### Records to use
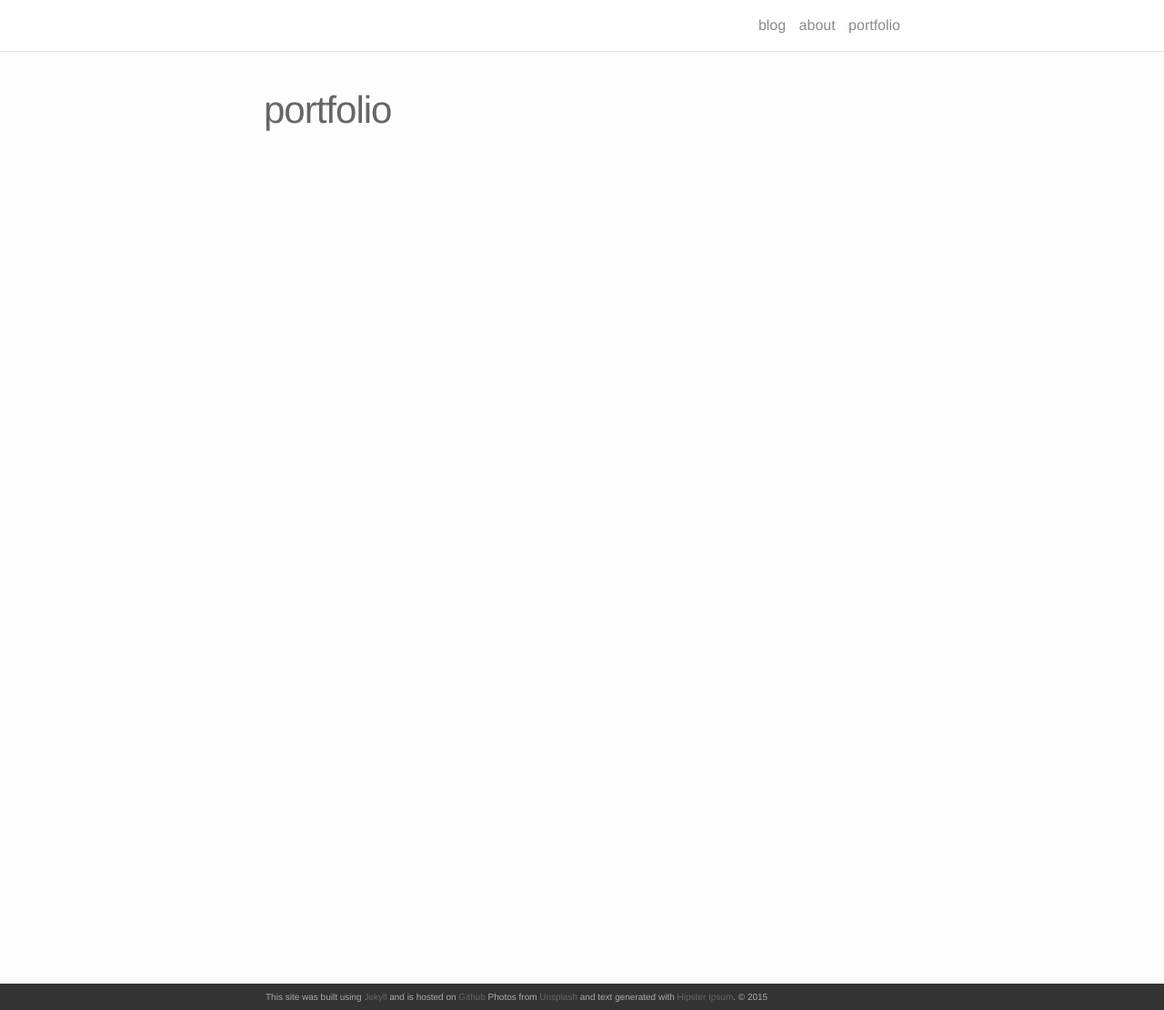
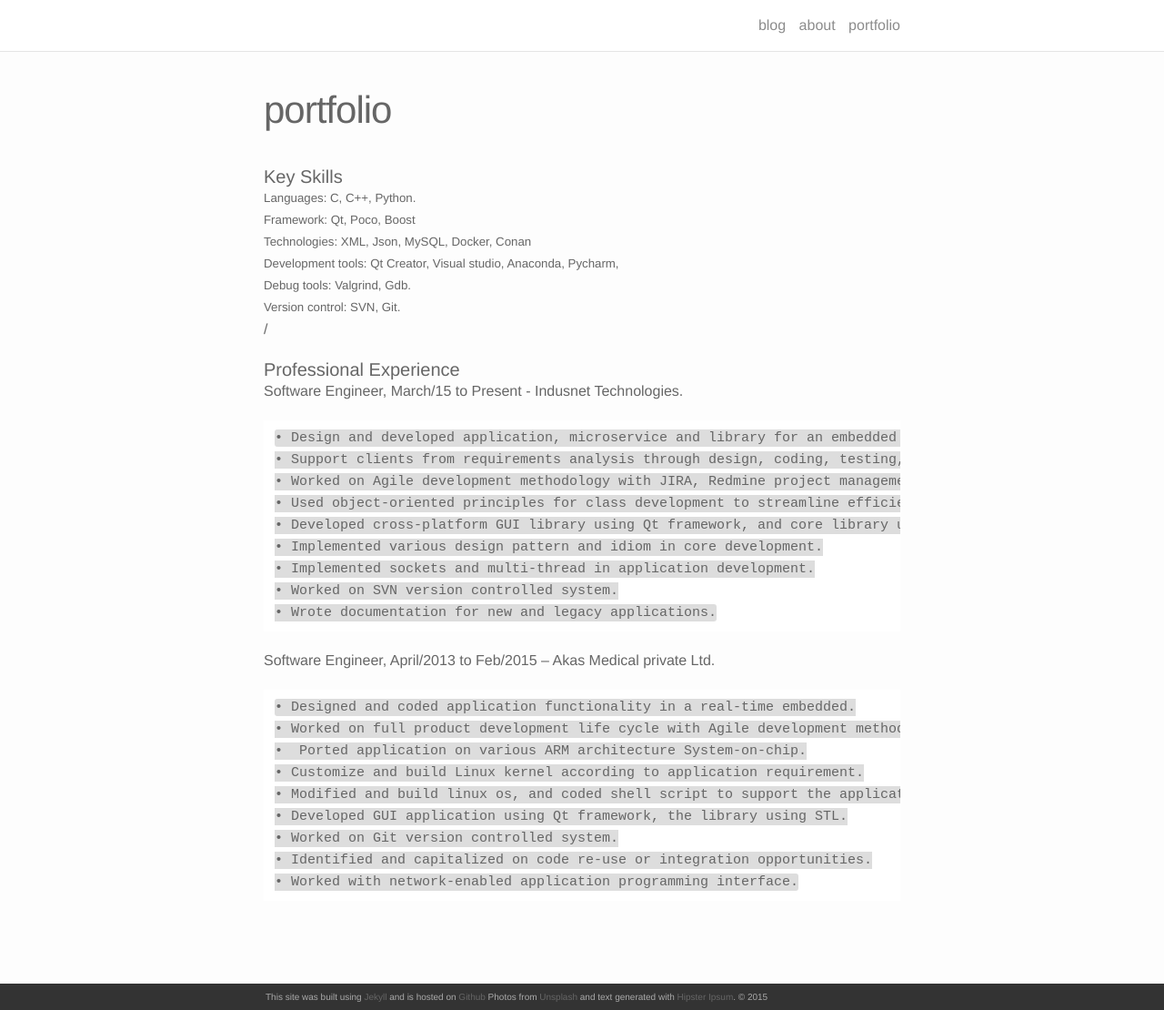
Before and after one commit to shajeen/shajeen.github.io, a Jekyll site: the page built from portfolio.md, in a window 1280 px wide and 1110 px high. Shown: the whole window at 91% size. Built offline with Jekyll 4.4.1, drawn with Linux system fonts in a browser that asks for light colours; nearby versions of some CDN libraries.

Commit message:
fixed commit

```diff
--- a/portfolio.md
+++ b/portfolio.md
@@ -3,6 +3,42 @@ layout: page
 title: portfolio
 permalink: /portfolio/
 ---
+
+#### Key Skills
+##### Languages: C, C++, Python.
+##### Framework: Qt, Poco, Boost
+##### Technologies: XML, Json, MySQL, Docker, Conan
+##### Development tools: Qt Creator, Visual studio, Anaconda, Pycharm,
+##### Debug tools: Valgrind, Gdb.
+##### Version control:  SVN, Git.
+/
+#### Professional Experience
+
+Software Engineer, March/15 to Present - Indusnet Technologies.
+
+    • Design and developed application, microservice and library for an embedded system.
+    • Support clients from requirements analysis through design, coding, testing, debugging, implementation and integration.
+    • Worked on Agile development methodology with JIRA, Redmine project management software.
+    • Used object-oriented principles for class development to streamline efficiency and ensure a scalable and reusable architecture.
+    • Developed cross-platform GUI library using Qt framework, and core library using STL, Poco, Boost framework.
+    • Implemented various design pattern and idiom in core development.
+    • Implemented sockets and multi-thread in application development.
+    • Worked on SVN version controlled system.
+    • Wrote documentation for new and legacy applications.
+
+
+Software Engineer, April/2013 to Feb/2015 – Akas Medical private Ltd.
+
+    • Designed and coded application functionality in a real-time embedded.
+    • Worked on full product development life cycle with Agile development methodology.
+    •  Ported application on various ARM architecture System-on-chip.
+    • Customize and build Linux kernel according to application requirement.
+    • Modified and build linux os, and coded shell script to support the application.
+    • Developed GUI application using Qt framework, the library using STL.
+    • Worked on Git version controlled system.
+    • Identified and capitalized on code re-use or integration opportunities.
+    • Worked with network-enabled application programming interface.
+
 <!--
 {% for project in site.portfolio %}
 
```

### What needs to be done
Determine how many lines of the material hold the string "embedded", and state that number by itself.

### Reply
2